Muslims overwhelmingly revere Jesus (AS) and believe that he was born to the Virgin Mary through an act of the Creator (God), just as Adam (as) is believed to have been created without a father or mother. The Qur’an describes his conception and birth, as well as his many miracles such as healings of the sick. The Qur’an also emphasises that Jesus (as) was a great prophet of Allah swt (God), as well as a messenger who received divine revelation, but that he was, like all other prophets, only a human being. While Muslims greatly revere prophet Jesus (as), Christmas is generally considered a Christian holiday (the date of 25th December is widely now known to be inaccurate with respect to the birthday of Jesus (as)) and not a part of Muslim cultures.

Muslims believe that Mary (as) (Maryam in Arabic) is the Virgin Mother of the Prophet Jesus (as). An entire chapter in the Qur’an is named after her. The chapter called Mary (Maryam) and other verses in the Qur’an emphasise her piety, righteousness, and status as an exemplar for all people, male and female.

The Qur’an describes her as the greatest of all women: “Allah chose and preferred her above all the women of the worlds.” (Qur’an, 3: 42)



Every Muslim is required to perform a range of compulsory and voluntary prayers.

Prayer among Muslims can take many forms. Three very common forms are Salat (ritual prayer), Dhikr (remembrance of God, which usually involves the repetition of God’s names), and Du’a (supplication, or asking God for a need or desire or for forgiveness).

The five compulsory prayers take part at different times of the day are known as : 1 Fajr 2 Zuhr 3 Asr 4 Maghrib 5 Isha.

Other compulsory prayers include: 1 Eid Ul Fitr 2 Eid Ul Adha 3 Weekly Friday Jummah 4 Funeral Janazah 5 Witr 6 Hajj Pilgrimage Ritual

Each Prayer (Salat) lasts 5 to 10 minutes, depending on the prescribed length of the prayer and the number and length of Qur’anic verses recited. Other factors may also influence the length of time a Muslim prays, including the number of additional (non-obligatory) prayers one chooses to perform, and the pace at which one recites the Qur’an.

The separation of men and women in prayer is not universal among Muslims. In the mosque built around the Ka’bah, men and women are not separated, but pray together in circular formation around the shrine. In some mosques women pray in balconies above the prayer hall for men, and in some mosques women pray parallel to men while in others they pray behind the men.

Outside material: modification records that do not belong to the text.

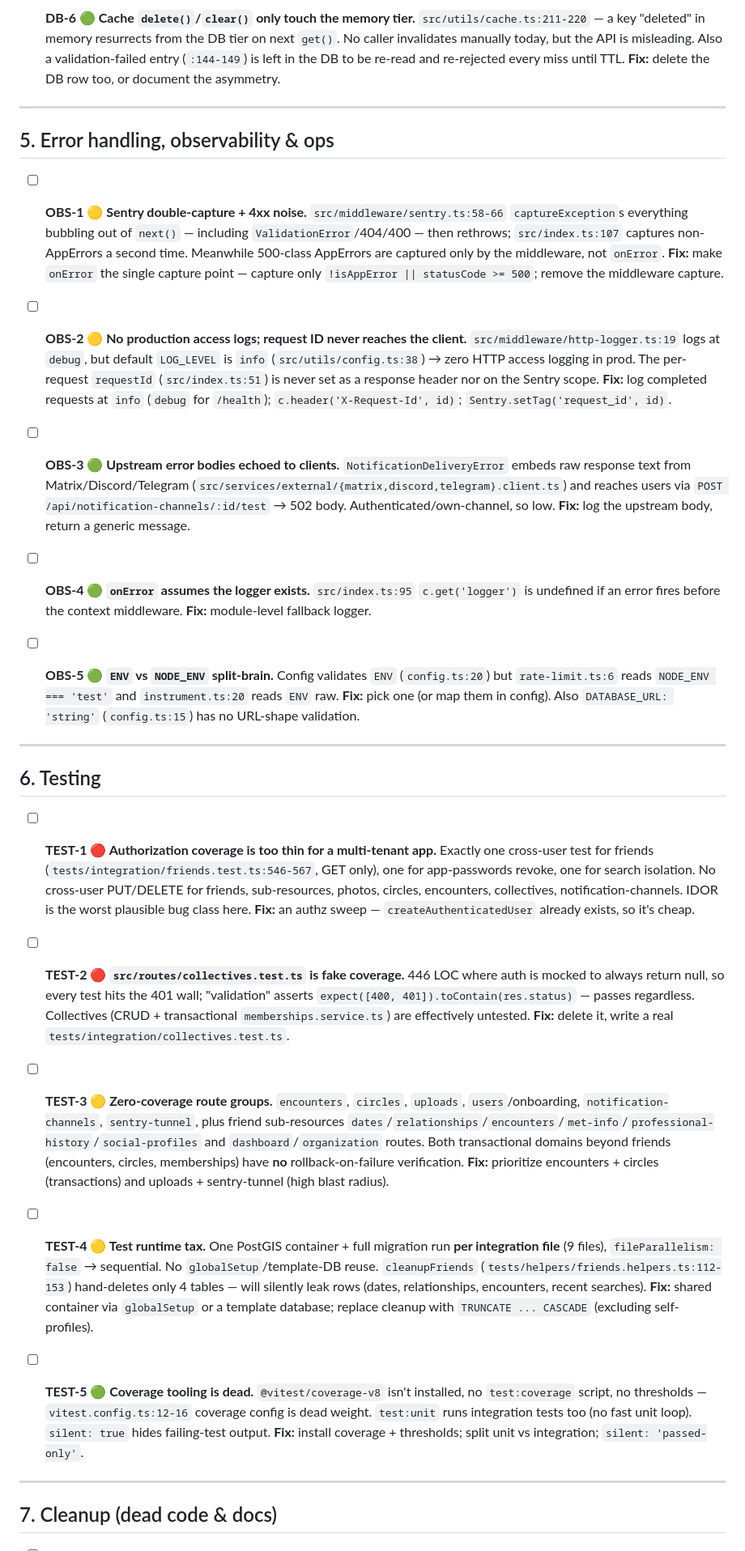
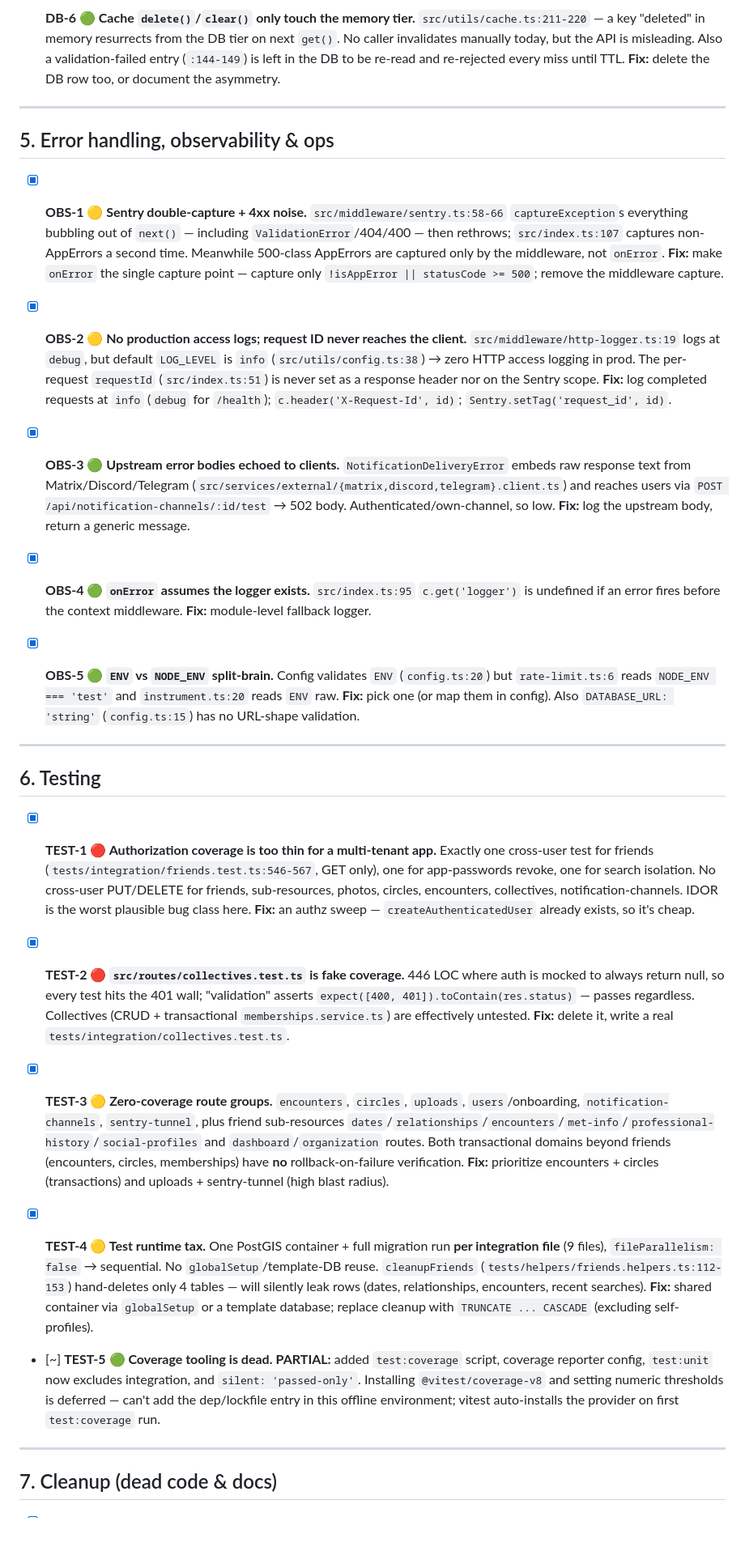
Before and after one commit to datenknoten/freundebuch, a Markdown page: docs/reviews/2026-06-13-backend-review.md, the part around one of its changes. Shown at 81% size. Rendered like a GitHub page; blank space fills up the shorter version.

```diff
--- a/docs/reviews/2026-06-13-backend-review.md
+++ b/docs/reviews/2026-06-13-backend-review.md
@@ -86,33 +88,33 @@ Legend: 🔴 high · 🟡 medium · 🟢 low
 
-- [ ] **DB-6 🟢 Cache `delete()`/`clear()` only touch the memory tier.** `src/utils/cache.ts:211-220` — a key "deleted" in memory resurrects from the DB tier on next `get()`. No caller invalidates manually today, but the API is misleading. Also a validation-failed entry (`:144-149`) is left in the DB to be re-read and re-rejected every miss until TTL. **Fix:** delete the DB row too, or document the asymmetry.
+- [x] **DB-6 🟢 Cache `delete()`/`clear()` only touch the memory tier.** `src/utils/cache.ts:211-220` — a key "deleted" in memory resurrects from the DB tier on next `get()`. No caller invalidates manually today, but the API is misleading. Also a validation-failed entry (`:144-149`) is left in the DB to be re-read and re-rejected every miss until TTL. **Fix:** delete the DB row too, or document the asymmetry.
 
 ---
 
 ## 5. Error handling, observability & ops
 
-- [ ] **OBS-1 🟡 Sentry double-capture + 4xx noise.** `src/middleware/sentry.ts:58-66` `captureException`s everything bubbling out of `next()` — including `ValidationError`/404/400 — then rethrows; `src/index.ts:107` captures non-AppErrors a second time. Meanwhile 500-class AppErrors are captured only by the middleware, not `onError`. **Fix:** make `onError` the single capture point — capture only `!isAppError || statusCode >= 500`; remove the middleware capture.
+- [x] **OBS-1 🟡 Sentry double-capture + 4xx noise.** `src/middleware/sentry.ts:58-66` `captureException`s everything bubbling out of `next()` — including `ValidationError`/404/400 — then rethrows; `src/index.ts:107` captures non-AppErrors a second time. Meanwhile 500-class AppErrors are captured only by the middleware, not `onError`. **Fix:** make `onError` the single capture point — capture only `!isAppError || statusCode >= 500`; remove the middleware capture.
 
-- [ ] **OBS-2 🟡 No production access logs; request ID never reaches the client.** `src/middleware/http-logger.ts:19` logs at `debug`, but default `LOG_LEVEL` is `info` (`src/utils/config.ts:38`) → zero HTTP access logging in prod. The per-request `requestId` (`src/index.ts:51`) is never set as a response header nor on the Sentry scope. **Fix:** log completed requests at `info` (`debug` for `/health`); `c.header('X-Request-Id', id)`; `Sentry.setTag('request_id', id)`.
+- [x] **OBS-2 🟡 No production access logs; request ID never reaches the client.** `src/middleware/http-logger.ts:19` logs at `debug`, but default `LOG_LEVEL` is `info` (`src/utils/config.ts:38`) → zero HTTP access logging in prod. The per-request `requestId` (`src/index.ts:51`) is never set as a response header nor on the Sentry scope. **Fix:** log completed requests at `info` (`debug` for `/health`); `c.header('X-Request-Id', id)`; `Sentry.setTag('request_id', id)`.
 
-- [ ] **OBS-3 🟢 Upstream error bodies echoed to clients.** `NotificationDeliveryError` embeds raw response text from Matrix/Discord/Telegram (`src/services/external/{matrix,discord,telegram}.client.ts`) and reaches users via `POST /api/notification-channels/:id/test` → 502 body. Authenticated/own-channel, so low. **Fix:** log the upstream body, return a generic message.
+- [x] **OBS-3 🟢 Upstream error bodies echoed to clients.** `NotificationDeliveryError` embeds raw response text from Matrix/Discord/Telegram (`src/services/external/{matrix,discord,telegram}.client.ts`) and reaches users via `POST /api/notification-channels/:id/test` → 502 body. Authenticated/own-channel, so low. **Fix:** log the upstream body, return a generic message.
 
-- [ ] **OBS-4 🟢 `onError` assumes the logger exists.** `src/index.ts:95` `c.get('logger')` is undefined if an error fires before the context middleware. **Fix:** module-level fallback logger.
+- [x] **OBS-4 🟢 `onError` assumes the logger exists.** `src/index.ts:95` `c.get('logger')` is undefined if an error fires before the context middleware. **Fix:** module-level fallback logger.
 
-- [ ] **OBS-5 🟢 `ENV` vs `NODE_ENV` split-brain.** Config validates `ENV` (`config.ts:20`) but `rate-limit.ts:6` reads `NODE_ENV === 'test'` and `instrument.ts:20` reads `ENV` raw. **Fix:** pick one (or map them in config). Also `DATABASE_URL: 'string'` (`config.ts:15`) has no URL-shape validation.
+- [x] **OBS-5 🟢 `ENV` vs `NODE_ENV` split-brain.** Config validates `ENV` (`config.ts:20`) but `rate-limit.ts:6` reads `NODE_ENV === 'test'` and `instrument.ts:20` reads `ENV` raw. **Fix:** pick one (or map them in config). Also `DATABASE_URL: 'string'` (`config.ts:15`) has no URL-shape validation.
 
 ---
 
 ## 6. Testing
 
-- [ ] **TEST-1 🔴 Authorization coverage is too thin for a multi-tenant app.** Exactly one cross-user test for friends (`tests/integration/friends.test.ts:546-567`, GET only), one for app-passwords revoke, one for search isolation. No cross-user PUT/DELETE for friends, sub-resources, photos, circles, encounters, collectives, notification-channels. IDOR is the worst plausible bug class here. **Fix:** an authz sweep — `createAuthenticatedUser` already exists, so it's cheap.
+- [x] **TEST-1 🔴 Authorization coverage is too thin for a multi-tenant app.** Exactly one cross-user test for friends (`tests/integration/friends.test.ts:546-567`, GET only), one for app-passwords revoke, one for search isolation. No cross-user PUT/DELETE for friends, sub-resources, photos, circles, encounters, collectives, notification-channels. IDOR is the worst plausible bug class here. **Fix:** an authz sweep — `createAuthenticatedUser` already exists, so it's cheap.
 
-- [ ] **TEST-2 🔴 `src/routes/collectives.test.ts` is fake coverage.** 446 LOC where auth is mocked to always return null, so every test hits the 401 wall; "validation" asserts `expect([400, 401]).toContain(res.status)` — passes regardless. Collectives (CRUD + transactional `memberships.service.ts`) are effectively untested. **Fix:** delete it, write a real `tests/integration/collectives.test.ts`.
+- [x] **TEST-2 🔴 `src/routes/collectives.test.ts` is fake coverage.** 446 LOC where auth is mocked to always return null, so every test hits the 401 wall; "validation" asserts `expect([400, 401]).toContain(res.status)` — passes regardless. Collectives (CRUD + transactional `memberships.service.ts`) are effectively untested. **Fix:** delete it, write a real `tests/integration/collectives.test.ts`.
 
-- [ ] **TEST-3 🟡 Zero-coverage route groups.** `encounters`, `circles`, `uploads`, `users`/onboarding, `notification-channels`, `sentry-tunnel`, plus friend sub-resources `dates`/`relationships`/`encounters`/`met-info`/`professional-history`/`social-profiles` and `dashboard`/`organization` routes. Both transactional domains beyond friends (encounters, circles, memberships) have **no** rollback-on-failure verification. **Fix:** prioritize encounters + circles (transactions) and uploads + sentry-tunnel (high blast radius).
+- [x] **TEST-3 🟡 Zero-coverage route groups.** `encounters`, `circles`, `uploads`, `users`/onboarding, `notification-channels`, `sentry-tunnel`, plus friend sub-resources `dates`/`relationships`/`encounters`/`met-info`/`professional-history`/`social-profiles` and `dashboard`/`organization` routes. Both transactional domains beyond friends (encounters, circles, memberships) have **no** rollback-on-failure verification. **Fix:** prioritize encounters + circles (transactions) and uploads + sentry-tunnel (high blast radius).
 
-- [ ] **TEST-4 🟡 Test runtime tax.** One PostGIS container + full migration run **per integration file** (9 files), `fileParallelism: false` → sequential. No `globalSetup`/template-DB reuse. `cleanupFriends` (`tests/helpers/friends.helpers.ts:112-153`) hand-deletes only 4 tables — will silently leak rows (dates, relationships, encounters, recent searches). **Fix:** shared container via `globalSetup` or a template database; replace cleanup with `TRUNCATE ... CASCADE` (excluding self-profiles).
+- [x] **TEST-4 🟡 Test runtime tax.** One PostGIS container + full migration run **per integration file** (9 files), `fileParallelism: false` → sequential. No `globalSetup`/template-DB reuse. `cleanupFriends` (`tests/helpers/friends.helpers.ts:112-153`) hand-deletes only 4 tables — will silently leak rows (dates, relationships, encounters, recent searches). **Fix:** shared container via `globalSetup` or a template database; replace cleanup with `TRUNCATE ... CASCADE` (excluding self-profiles).
 
-- [ ] **TEST-5 🟢 Coverage tooling is dead.** `@vitest/coverage-v8` isn't installed, no `test:coverage` script, no thresholds — `vitest.config.ts:12-16` coverage config is dead weight. `test:unit` runs integration tests too (no fast unit loop). `silent: true` hides failing-test output. **Fix:** install coverage + thresholds; split unit vs integration; `silent: 'passed-only'`.
+- [~] **TEST-5 🟢 Coverage tooling is dead.** **PARTIAL:** added `test:coverage` script, coverage reporter config, `test:unit` now excludes integration, and `silent: 'passed-only'`. Installing `@vitest/coverage-v8` and setting numeric thresholds is deferred — can't add the dep/lockfile entry in this offline environment; vitest auto-installs the provider on first `test:coverage` run.
 
 ---
 
```
Also changed, not shown: other parts of docs/reviews/2026-06-13-backend-review.md (+36 -34 lines).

The main reason for this practice involves the practice of modesty. The Muslim ritual prayer is very physical in nature, involving standing, bowing, and prostrating oneself. While in congregational prayers, Muslims are supposed to stand side by side and shoulder to shoulder with those next to them. Many Muslim cultures have considered it distracting or immodest to have men and women praying side by side or to have women prostrate themselves in front of men.

Depending on their schedules, Muslims probably will not need to perform all five prayers while on the job since the prayers are spread throughout the day. In addition, each of the five prayers has a window of time during which each prayer can be performed. This time frame extends from about one hour to as long as four hours depending on the specific prayer and the time of year, since the times shift depending on the season and length of day.

Throughout most of the year, the prayer time for the noon prayer does not end while students are at school, so they can perform it when they return home. During the time of year when the prayer time ends while students are still in school, they can take a few minutes during breaks or lunch to pray. Students can ask their teachers if they can pray in the classroom or library.

The daily prayers represent not only the fulfilment of a divine mandatory duty, but an opportunity to connect spiritually with the Creator throughout each day, showing gratitude for the many bounties that Allah swt has provided for people.